The first summer I spent in Colorado I did some of the more touristy things that the state has to offer. These are things that everyone who visits or even lives here should do at some point so I figured I'd check them off the list right away. One of those activities was driving Trail Ridge Road in Rocky Mountain National Park (RMNP) from the east side of the park to the west side. The road climbs above treeline as it snakes through the mountains and provides spectacular view of the Rocky Mountains. At the top there are several viewpoints where you can look west. One of the things that struck me as I was looking around was the valley between the mountains I was standing on and the ones to the west. I could look over the edge, 2000 feet down, and see a river and some lakes down there and I remember wondering to myself whether you could get down there to go hiking.
The view of the Gorge Lakes from Trail Ridge Road
A couple years later I was perusing one of my books that details all of the hiking trails in RMNP. I came across a section about the Gorge Lakes and as I started reading I had an eureka moment. This was it, this was the area that I had looked down upon years before from the road and here were the details for how to get there. I took in all I could from the book and when it said that there was actually a backcountry campsite down in there I got really excited. I immediately figured out how to book the site and on the first day you can reserve backcountry sites in RMNP I got online and reserved Little Rock Lake campsite for two nights during the first weekend of September. The next step, which turned out to be pretty easy, was finding a couple of friends who wanted to do it with me. Andrew and Mike were on board right away so then all we had to do was wait for September to come.

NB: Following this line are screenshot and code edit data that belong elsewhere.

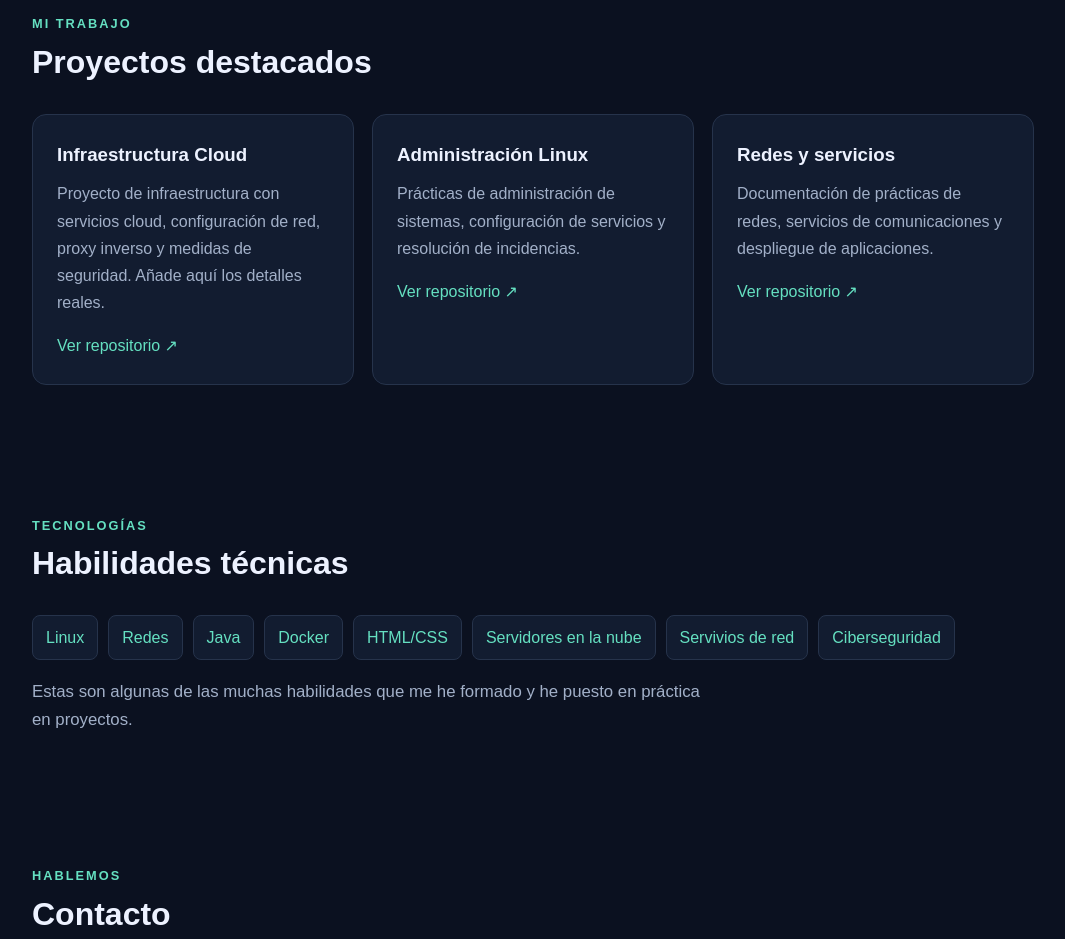
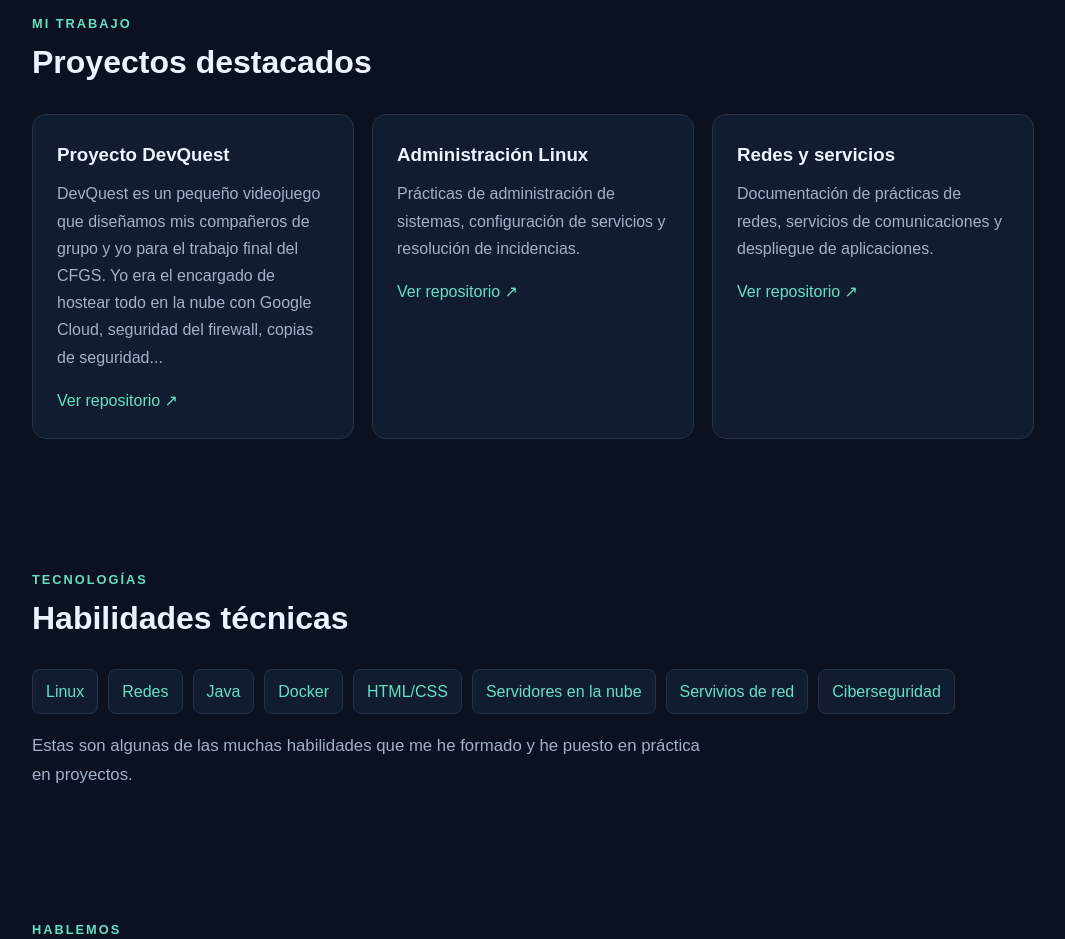
Before and after one commit to jootoss/jootoss.github.io, a plain HTML site: page index.html in a window 1280 px wide. Shown: the part 1100-2039 px from the top of the page, without its empty margins (107-1172 px from the left). Drawn offline with Linux system fonts and the light colour scheme.

Commit message:
Update index.html

```diff
--- a/index.html
+++ b/index.html
@@ -242,11 +242,13 @@
 
       <div class="grid">
         <article class="card">
-          <h3>Infraestructura Cloud</h3>
+          <h3>Proyecto DevQuest</h3>
           <p>
-            Proyecto de infraestructura con servicios cloud,
-            configuración de red, proxy inverso y medidas
-            de seguridad. Añade aquí los detalles reales.
+            DevQuest es un pequeño videojuego que diseñamos
+            mis compañeros de grupo y yo para el trabajo final
+            del CFGS. Yo era el encargado de hostear todo en la
+            nube con Google Cloud, seguridad del firewall, copias
+            de seguridad...
           </p>
           <a href="https://github.com/TU-USUARIO"
              target="_blank" rel="noopener noreferrer">
```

When the day arrived we got up before dawn and made the drive to the park. It was a little chilly down in Denver and Boulder and as we drove up into the mountains the temperature continued to drop and of course a light rain began to fall. By the time we made it to the trailhead at Milner Pass the temperature was 34 degrees and a steady light rain was falling. We sat in the car with the heat blasting and had a long conversation about whether this was going to be worth it. We were inches away from calling it and just driving into town to hang out for the weekend when the rain broke (momentarily). We made the decision that we were there so we might as well do it. We hopped out of the car, got our packs together and got on the trail just in time for the rain to start again. At this point we were hiking though so there was no turning back.
As we climbed the trail the rain continued and the fog got thicker. I would be lying if I told you it wasn't pretty miserable for the first 45 minutes. After about a mile and a half of hiking the fog decided to lift for a minute and we got a decent little view of the tundra we were hiking through. We used this little break in the weather as an opportunity to take stock of where we were.
A break in the rain lets us regroup
The trail looking back from where we just came.
On a normal trail, hiking through fog isn't so bad. You can generally follow the trail to your destination without really getting lost. But the hike to this campsite is not a normal trail. You start off on a trail that takes you to Mt. Ida and beyond but the route to the campsite and the Gorge Lakes splits off about a half mile from the summit to Mt. Ida. From there you hike off trail down a ridge and into the gorge, navigating by compass and, assuming you can see, following the most logical route down the mountain. Unfortunately for us, the fog made it a bit difficult to see where we were going. Nevertheless, we pressed on keeping a lookout on our left for the ridge that we would use to navigate down the mountain. At one point, completely surrounded by fog, we came to a rocky outcrop that felt like it was higher than everything around it. We pulled out or compass and map, looked around and made the decision that there was no way that we had already gotten to the summit of Mt. Ida. Besides, we hadn't seen any ridges off to our left so we should probably keep going. We continued to press on but the trail started down hill pretty steeply and when we consulted the compass we decided that we were going the wrong way. Back up hill we trudged to that same rocky outcropping where, to our surprise, we found three human beings. One of them had a gps and proclaimed we were standing on the summit of Mt. Ida. And that is the story of how we hiked half a mile too far and up an extra 800 feet to decided we hadn't hiked far enough so we should keep going, just to decide we had gone too far therefore deciding to turn around hike back up a couple hundred feet just so we could accidentally summit Mt. Ida twice in one day.
Hey Andrew and Mike, how is the view from the top of Mt. Ida today?
Summit of Mt. Ida